cover image Kingdom of Olives and Ash: Writers Confront the Occupation

Kingdom of Olives and Ash: Writers Confront the Occupation

Edited by Ayelet Waldman and Michael Chabon. Harper Perennial, $16.99 trade paper (448p) ISBN 978-0-06-243178-3

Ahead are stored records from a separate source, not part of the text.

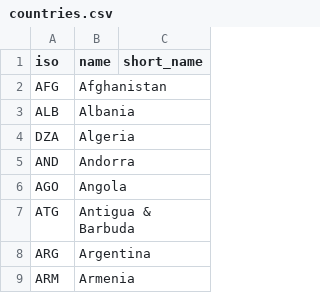
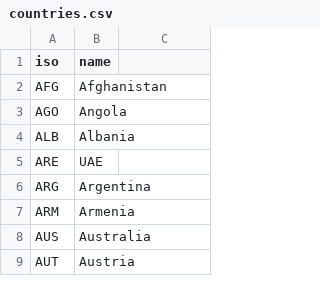
Before and after one commit to ninalutz/4.032, a CSV file: YearsLost/data/countries.csv, drawn as a sheet; only a part is shown; the shorter side is filled out with more unchanged rows; the diff covers the shown part only.

Commit message:
data and text placement fixed

```diff
--- a/YearsLost/data/countries.csv
+++ b/YearsLost/data/countries.csv
@@ -1 +1 @@
-iso,name,short_name
+iso,name
@@ -2,0 +3 @@ AFG,Afghanistan,
+AGO,Angola
@@ -4,4 +5 @@ ALB,Albania,
-DZA,Algeria,
-AND,Andorra,
-AGO,Angola,
-ATG,Antigua & Barbuda,
+ARE,UAE
```
Also changed, not shown: 4 added rows, 26 removed rows, 75 moved rows and 1 edited cell elsewhere in this file, 1 other file.
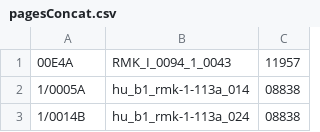
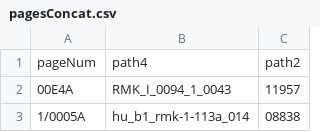
Before and after one commit to simonzsolt/rpha-mek, a CSV file: pagesConcat.csv, drawn as a sheet; only a part is shown; the shorter side is filled out with more unchanged rows; the diff names each change by its address in the sheet, - before the commit and + after, or states it on an @@ line.

```diff
--- a/pagesConcat.csv
+++ b/pagesConcat.csv
+row 1: pageNum | path4 | path2
```
Also changed, not shown: 2 other files.
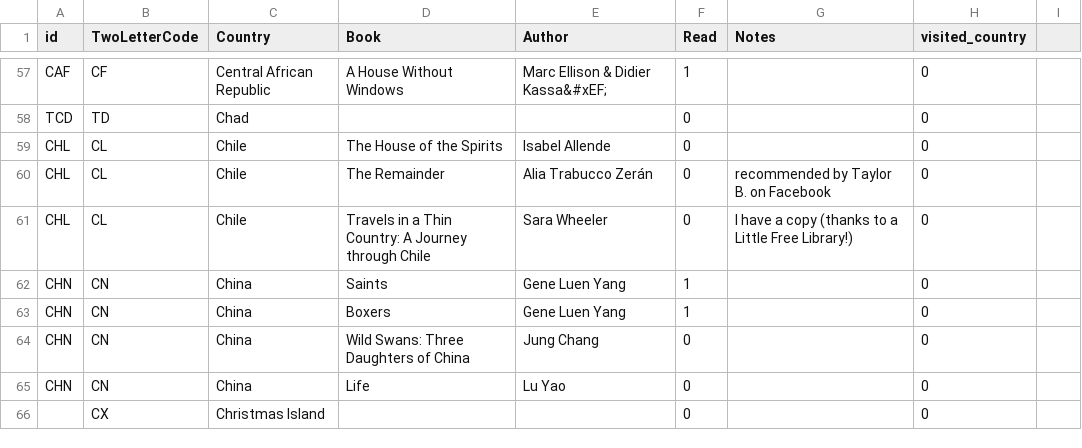
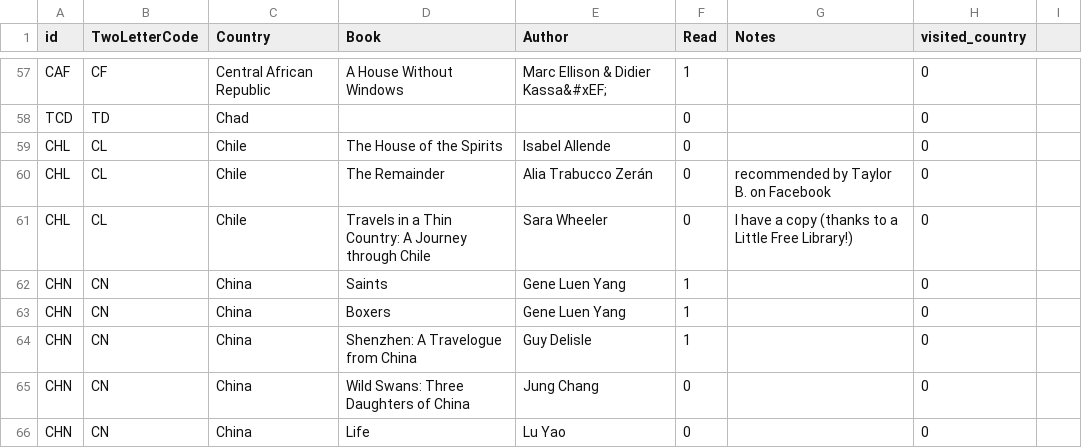
Before and after one commit to paulkaefer/read-the-world, a CSV file: data/read_the_world.csv, drawn as a sheet; only a part is shown, gaps mark what is left out; the shorter side is filled out with more unchanged rows.

Commit message:
read another taking place in China

```diff
--- a/data/read_the_world.csv
+++ b/data/read_the_world.csv
@@ -63,2 +63,3 @@ CHN,CN,China,Saints,Gene Luen Yang,1,,0,
 CHN,CN,China,Boxers,Gene Luen Yang,1,,0,
+CHN,CN,China,Shenzhen: A Travelogue from China,Guy Delisle,1,,0,
 CHN,CN,China,Wild Swans: Three Daughters of China,Jung Chang,0,,0,
```
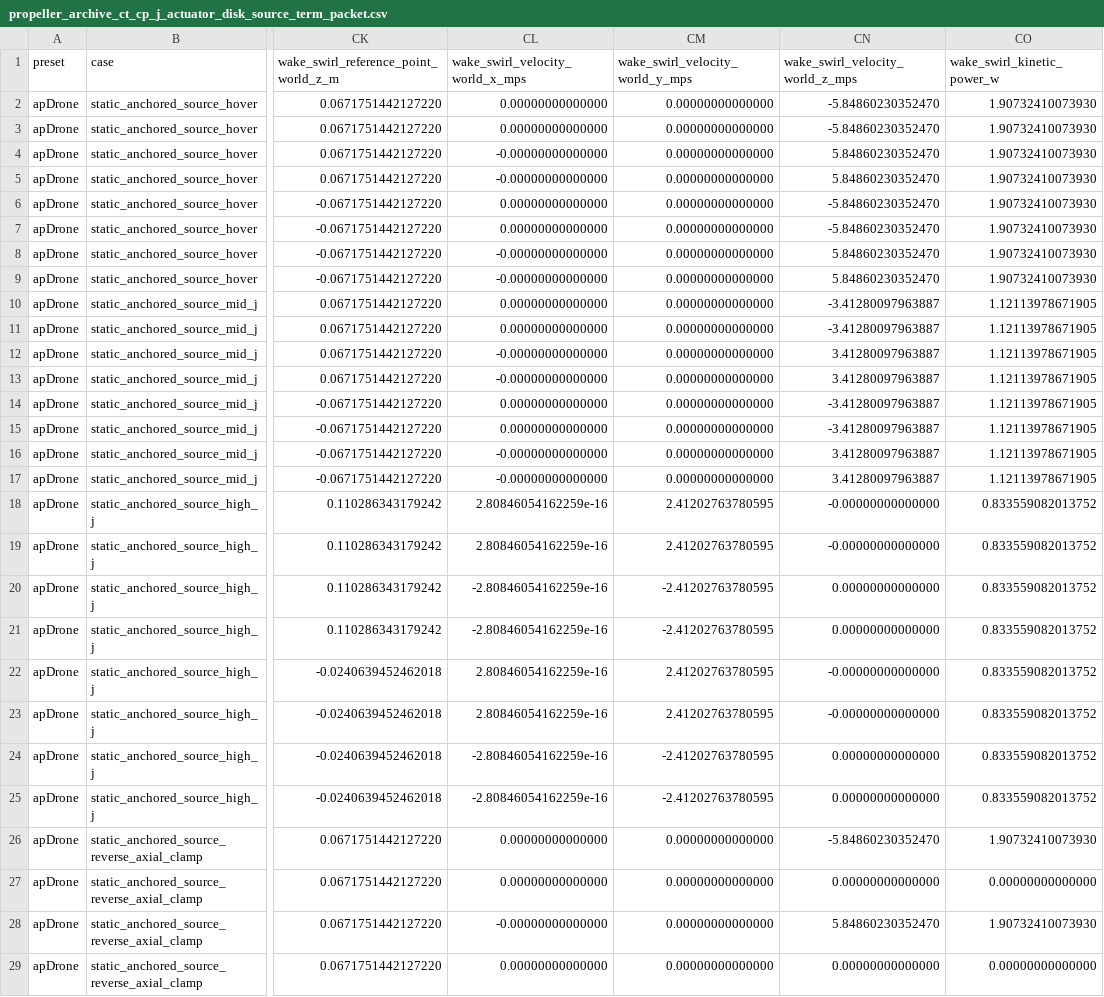
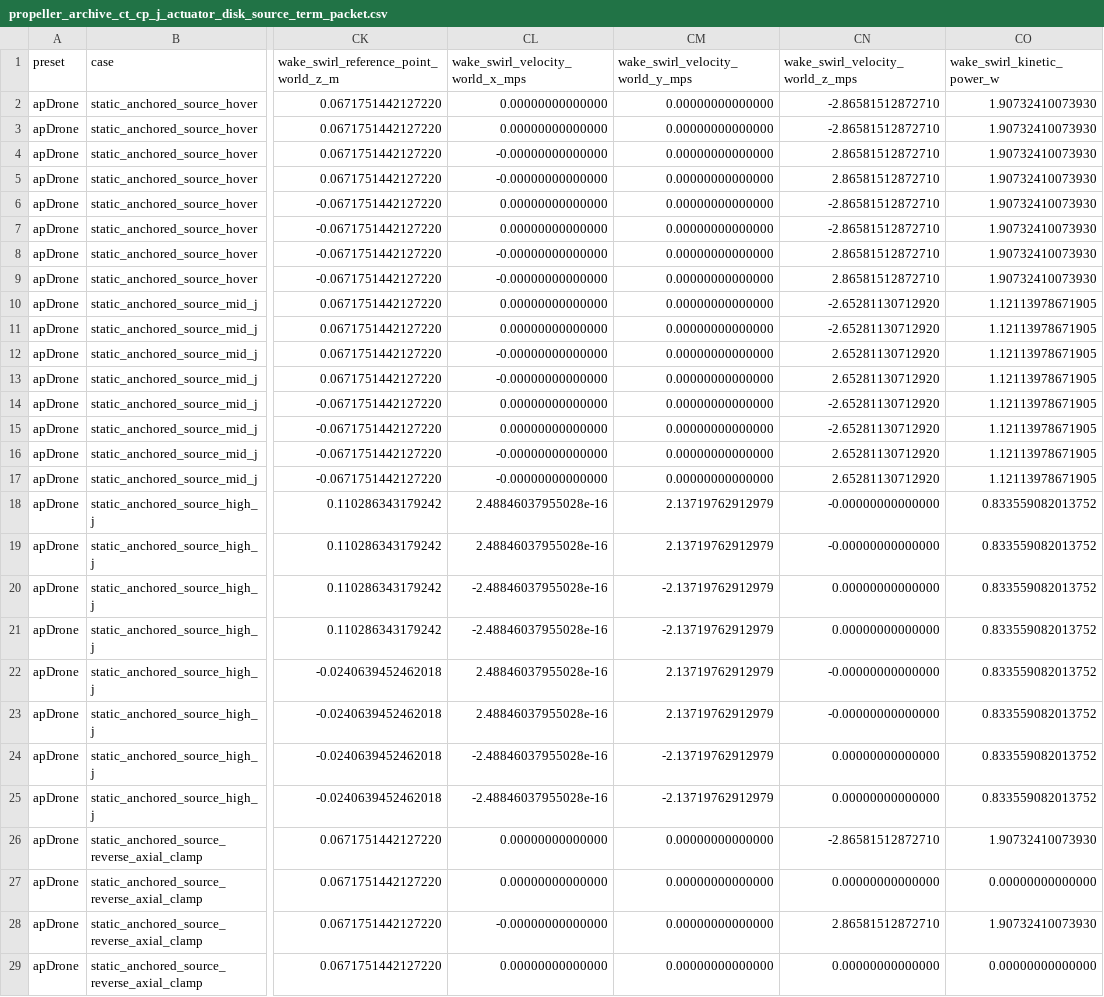
Before and after one commit to SakalioLabs/FPV-Dronecraft, a CSV file: docs/data/propeller_archive_ct_cp_j_actuator_disk_source_term_packet.csv, drawn as a sheet; only a part is shown, gaps mark what is left out; the diff covers the shown part only; the diff names each change by its address in the sheet, - before the commit and + after, or states it on an @@ line.

Commit message:
Model radial actuator disk swirl

```diff
--- a/docs/data/propeller_archive_ct_cp_j_actuator_disk_source_term_packet.csv
+++ b/docs/data/propeller_archive_ct_cp_j_actuator_disk_source_term_packet.csv
-CN2:CN3 (wake_swirl_velocity_world_z_mps): -5.84860230352470
+CN2:CN3 (wake_swirl_velocity_world_z_mps): -2.86581512872710
-CN4:CN5 (wake_swirl_velocity_world_z_mps): 5.84860230352470
+CN4:CN5 (wake_swirl_velocity_world_z_mps): 2.86581512872710
-CN6:CN7 (wake_swirl_velocity_world_z_mps): -5.84860230352470
+CN6:CN7 (wake_swirl_velocity_world_z_mps): -2.86581512872710
-CN8:CN9 (wake_swirl_velocity_world_z_mps): 5.84860230352470
+CN8:CN9 (wake_swirl_velocity_world_z_mps): 2.86581512872710
-CN10:CN11 (wake_swirl_velocity_world_z_mps): -3.41280097963887
+CN10:CN11 (wake_swirl_velocity_world_z_mps): -2.65281130712920
-CN12:CN13 (wake_swirl_velocity_world_z_mps): 3.41280097963887
+CN12:CN13 (wake_swirl_velocity_world_z_mps): 2.65281130712920
-CN14:CN15 (wake_swirl_velocity_world_z_mps): -3.41280097963887
+CN14:CN15 (wake_swirl_velocity_world_z_mps): -2.65281130712920
-CN16:CN17 (wake_swirl_velocity_world_z_mps): 3.41280097963887
+CN16:CN17 (wake_swirl_velocity_world_z_mps): 2.65281130712920
-CL18:CL19 (wake_swirl_velocity_world_x_mps): 2.80846054162259e-16
+CL18:CL19 (wake_swirl_velocity_world_x_mps): 2.48846037955028e-16
-CM18:CM19 (wake_swirl_velocity_world_y_mps): 2.41202763780595
+CM18:CM19 (wake_swirl_velocity_world_y_mps): 2.13719762912979
-CL20:CL21 (wake_swirl_velocity_world_x_mps): -2.80846054162259e-16
+CL20:CL21 (wake_swirl_velocity_world_x_mps): -2.48846037955028e-16
-CM20:CM21 (wake_swirl_velocity_world_y_mps): -2.41202763780595
+CM20:CM21 (wake_swirl_velocity_world_y_mps): -2.13719762912979
-CL22:CL23 (wake_swirl_velocity_world_x_mps): 2.80846054162259e-16
+CL22:CL23 (wake_swirl_velocity_world_x_mps): 2.48846037955028e-16
-CM22:CM23 (wake_swirl_velocity_world_y_mps): 2.41202763780595
+CM22:CM23 (wake_swirl_velocity_world_y_mps): 2.13719762912979
-CL24:CL25 (wake_swirl_velocity_world_x_mps): -2.80846054162259e-16
+CL24:CL25 (wake_swirl_velocity_world_x_mps): -2.48846037955028e-16
-CM24:CM25 (wake_swirl_velocity_world_y_mps): -2.41202763780595
+CM24:CM25 (wake_swirl_velocity_world_y_mps): -2.13719762912979
-CN26 (wake_swirl_velocity_world_z_mps): -5.84860230352470
+CN26 (wake_swirl_velocity_world_z_mps): -2.86581512872710
-CN28 (wake_swirl_velocity_world_z_mps): 5.84860230352470
+CN28 (wake_swirl_velocity_world_z_mps): 2.86581512872710
```
Also changed, not shown: 2 edited cells elsewhere in this file, 4 other files.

Authors Waldman and Chabon, together with the Israeli NGO Breaking the Silence, a group of former soldiers who served in the West Bank and Gaza, have compiled a hefty volume of essays about life in the Israeli-occupied Palestinian territories. The results vary, but the message is unwavering: life under occupation is frightening and oppressive. Strong efforts include Geraldine Brooks’s opening piece, about two Palestinian children caught up in cyclical violence. Rachel Kushner draws out the unsavory subject of Palestinian-on-Palestinian violence. Chabon himself addresses the curbs placed on Palestinian commerce and how this also redefines the Palestinian experience of “normal life.” But other writers see the occupation through self-involved lenses, and Waldman, in her wrenching account of detained children and their training in nonviolent resistance, seems to only belatedly realize that the attention she gives her sources adds to their troubles. Because of the limits of the NGO’s network, the same anti-occupation activists repeat their roles as informants and show up in multiple essays, reinforcing the situation’s grinding hopelessness. Hannah Barag, an Israeli octogenarian and checkpoint monitor, is a rare voice of prediction amid the general feeling of stasis: “I think the system is going to collapse.” Agent: Mary Evans, Mary Evans Inc. (May)